Hunt through the lines below for the string "confident" and copy each one that has it.

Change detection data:
****************************************

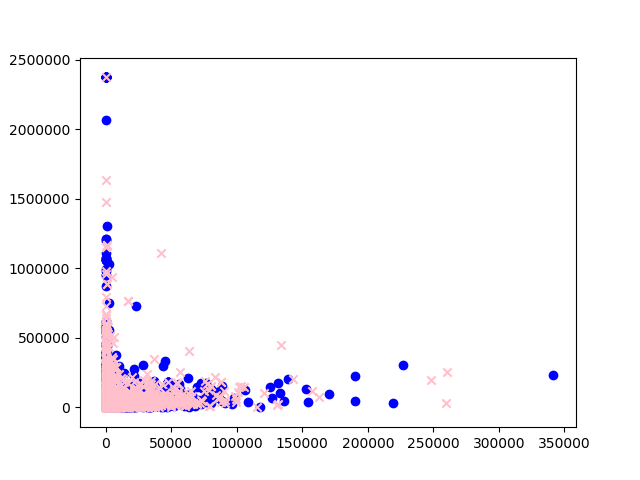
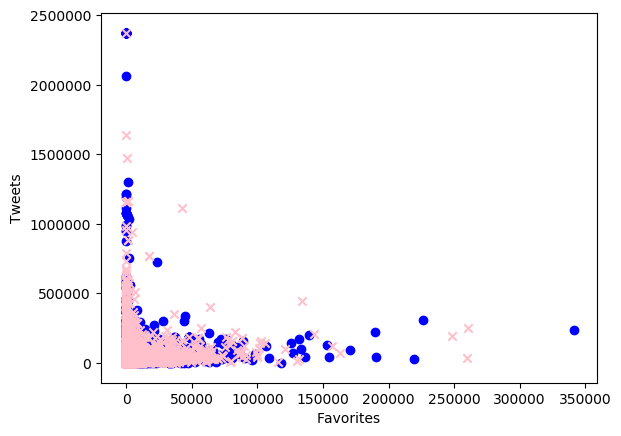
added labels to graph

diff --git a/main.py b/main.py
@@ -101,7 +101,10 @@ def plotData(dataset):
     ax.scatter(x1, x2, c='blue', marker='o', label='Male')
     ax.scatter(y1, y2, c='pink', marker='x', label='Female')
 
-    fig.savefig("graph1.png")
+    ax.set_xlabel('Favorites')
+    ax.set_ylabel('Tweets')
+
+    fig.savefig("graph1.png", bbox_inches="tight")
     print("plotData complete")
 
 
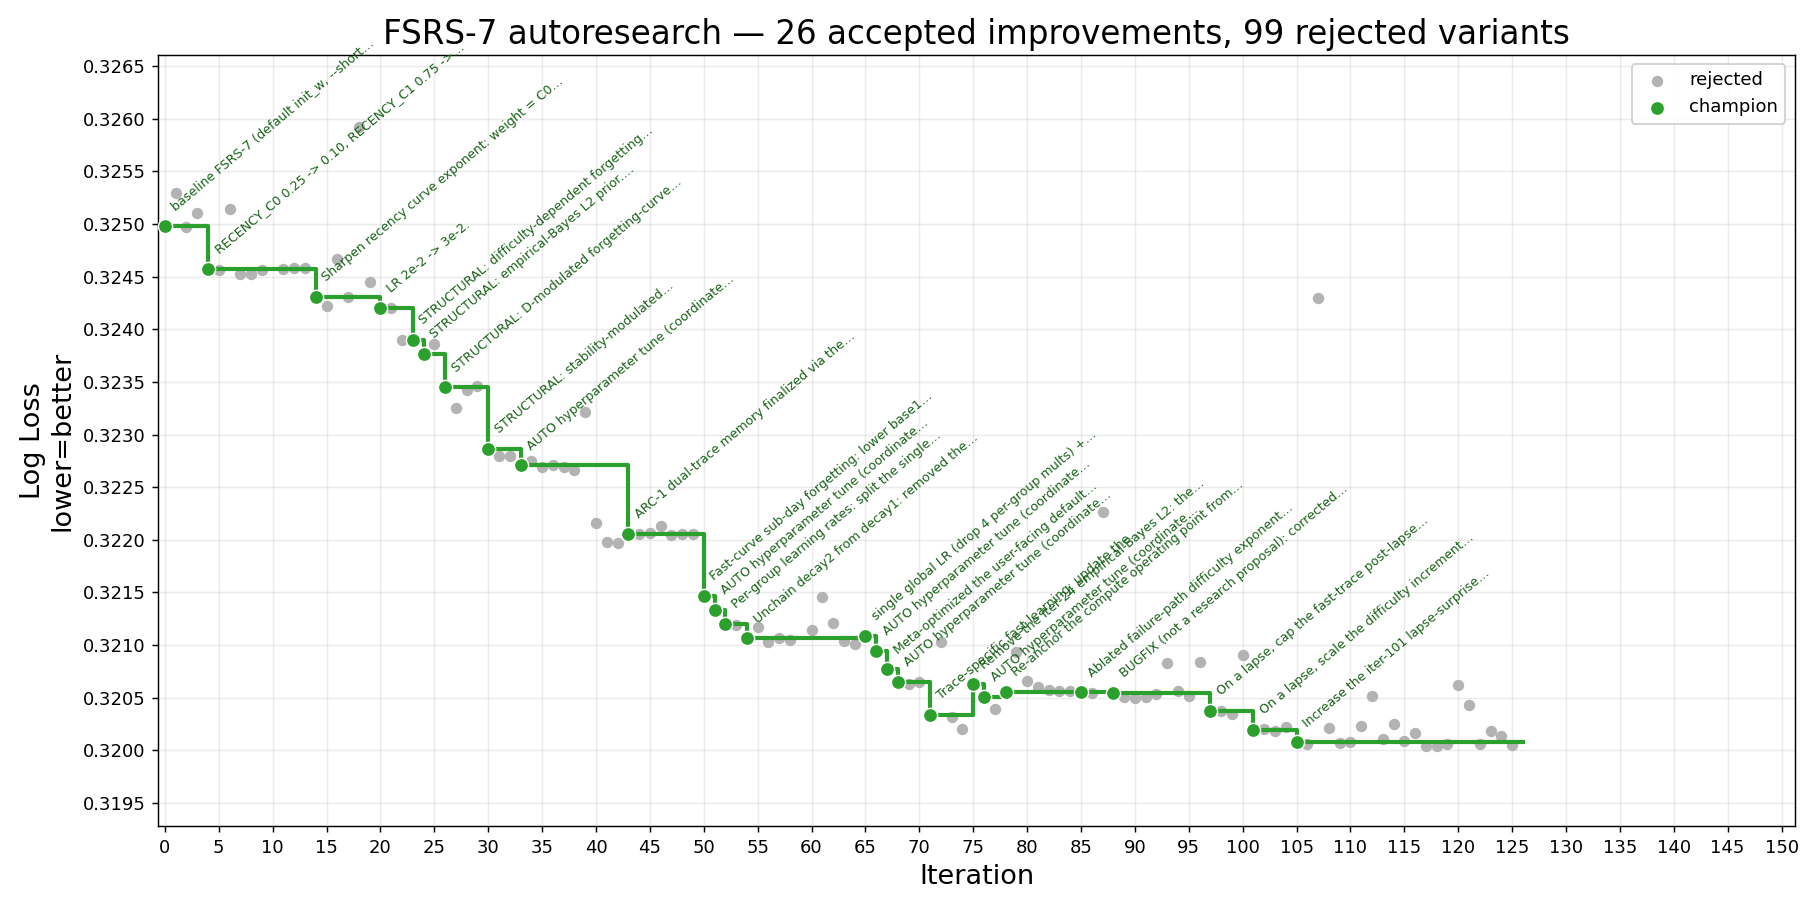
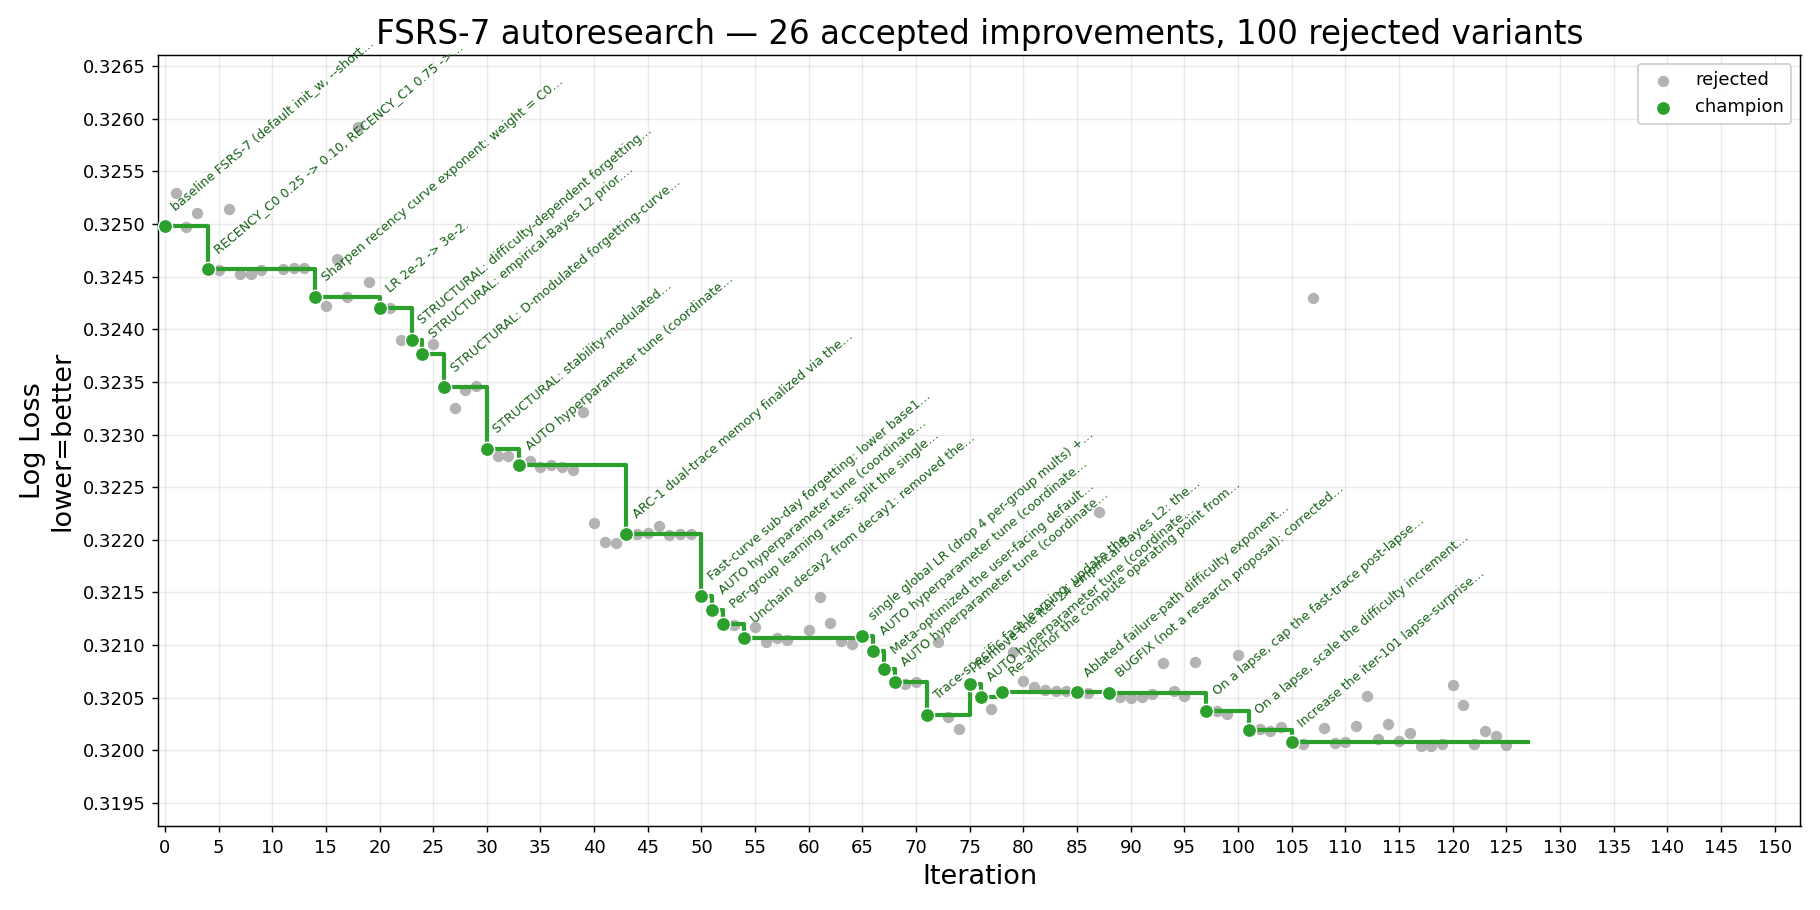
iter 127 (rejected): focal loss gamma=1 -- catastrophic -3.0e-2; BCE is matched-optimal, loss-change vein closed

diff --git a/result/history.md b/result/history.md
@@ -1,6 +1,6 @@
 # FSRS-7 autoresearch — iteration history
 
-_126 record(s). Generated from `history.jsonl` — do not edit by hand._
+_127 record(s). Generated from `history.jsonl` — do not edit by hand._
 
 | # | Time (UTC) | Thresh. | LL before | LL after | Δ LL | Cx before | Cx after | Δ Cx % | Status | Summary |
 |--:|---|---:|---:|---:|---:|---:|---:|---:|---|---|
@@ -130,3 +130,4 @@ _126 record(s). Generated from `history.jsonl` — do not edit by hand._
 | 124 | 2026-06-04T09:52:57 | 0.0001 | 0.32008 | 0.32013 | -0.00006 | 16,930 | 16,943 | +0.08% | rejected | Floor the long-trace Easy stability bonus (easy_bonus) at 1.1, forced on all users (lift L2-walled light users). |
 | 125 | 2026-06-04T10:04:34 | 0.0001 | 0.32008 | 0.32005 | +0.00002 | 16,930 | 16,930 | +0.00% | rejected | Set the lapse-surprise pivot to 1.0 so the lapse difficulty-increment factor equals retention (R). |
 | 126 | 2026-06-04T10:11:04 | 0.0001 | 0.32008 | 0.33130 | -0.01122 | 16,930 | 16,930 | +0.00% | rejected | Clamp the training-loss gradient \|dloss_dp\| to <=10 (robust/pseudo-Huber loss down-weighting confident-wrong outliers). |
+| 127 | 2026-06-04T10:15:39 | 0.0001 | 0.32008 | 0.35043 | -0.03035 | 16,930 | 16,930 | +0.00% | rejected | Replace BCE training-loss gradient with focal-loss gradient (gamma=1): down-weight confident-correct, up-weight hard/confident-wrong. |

****************************************

(Answer below):
 | 126 | 2026-06-04T10:11:04 | 0.0001 | 0.32008 | 0.33130 | -0.01122 | 16,930 | 16,930 | +0.00% | rejected | Clamp the training-loss gradient \|dloss_dp\| to <=10 (robust/pseudo-Huber loss down-weighting confident-wrong outliers). |
+| 127 | 2026-06-04T10:15:39 | 0.0001 | 0.32008 | 0.35043 | -0.03035 | 16,930 | 16,930 | +0.00% | rejected | Replace BCE training-loss gradient with focal-loss gradient (gamma=1): down-weight confident-correct, up-weight hard/confident-wrong. |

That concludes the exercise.